In recent years, ING, a financial institution with Dutch roots, has put their stake in the ground for owning marathons across the U.S. For them, finding their niche was more about finding their return on objective or ROO. In a recent issue of Advertising Age, Ann Glover, chief marketing officer noted, that it’s not about the financial return, but rather the increase of brand recognition, trust, interest in doing business with the company and the chance that this particular audience will recommend their products and services to others. The company started sponsoring races in 2003 and now sponsors the largest marathon in the United States, the ING New York City Marathon with more than 43,660 finishing marathoners in 2009. What does running have to do with finances? Simple. Those interested in retirement, like runners, must plan for the future of their wealth and their health. ING has realized that although runners are not the most obvious niche to target, there’s a commonality between the products and services they offer and the personality traits (and pockets) of runners.

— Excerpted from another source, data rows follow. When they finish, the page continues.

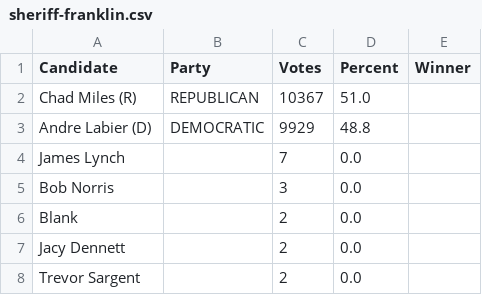
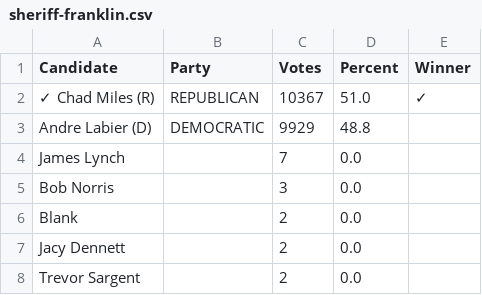
Before and after one commit to mdghtyvp/election-night-2026, a CSV file: data/sheriff-franklin.csv, drawn as a sheet.

```diff
--- a/data/sheriff-franklin.csv
+++ b/data/sheriff-franklin.csv
@@ -1,3 +1,3 @@
 Candidate,Party,Votes,Percent,Winner
-Chad Miles (R),REPUBLICAN,10367,51.0,
+✓ Chad Miles (R),REPUBLICAN,10367,51.0,✓
 Andre Labier (D),DEMOCRATIC,9929,48.8,
```
Also changed, not shown: data/sheriff-windsor.csv, data/states-attorney-chittenden.csv, 3 other files.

But there’s other companies taking notice of how identifying their wellness niche can help grow their business. The Westin recently launched a program to help guests make their fitness regime more convenient with its “gear-lending program”. Research has shown that the average American exercises even less when traveling than when at home. However, research also showed the main reason travelers didn’t exercise away from home was because they didn’t have enough luggage space. Westin guests have access to workout clothing and shoes while on the road. The real winner? New Balance, which has partnered with the Westin to carry out the program. A poll of guests who participated in the pilot found that 54% of them didn’t currently use New Balance products. Westin accommodates the needs of their guests while New Balance encourages trial. Win-win.
How can other companies find their wellness niche?
What’s your return on (fill in the blank)?
Niche marketing is so much more than return on investment (money). If it’s all about the dollar signs, then maybe niche marketing isn’t the way to go. But if you want to build awareness, really get to know your consumer and build trust, niche marketing should be part of your overall marketing campaign.
Going after a particular ethnicity or gender is so 1990s. Rather find out what interests your current and prospective customers. Are they runners? Yogis? Or do they enjoy spending their free time at the spa? Wherever they are is where you need to be, but be strategic in identifying them. It’s important that it makes sense for you and for them.
Create a campaign just for them.
If there’s one thing that can foil your wellness niche campaign, it’s not being sincere. Based on research by the Hartman Group, consumers will increasingly rely on authenticity to determine value. Be sure that your campaign is just for your targeted demographic. Otherwise, they’ll see right through you.
Health and wellness fanatics are some of the most loyal consumers in the marketplace. What will you do to keep them healthy in 2011?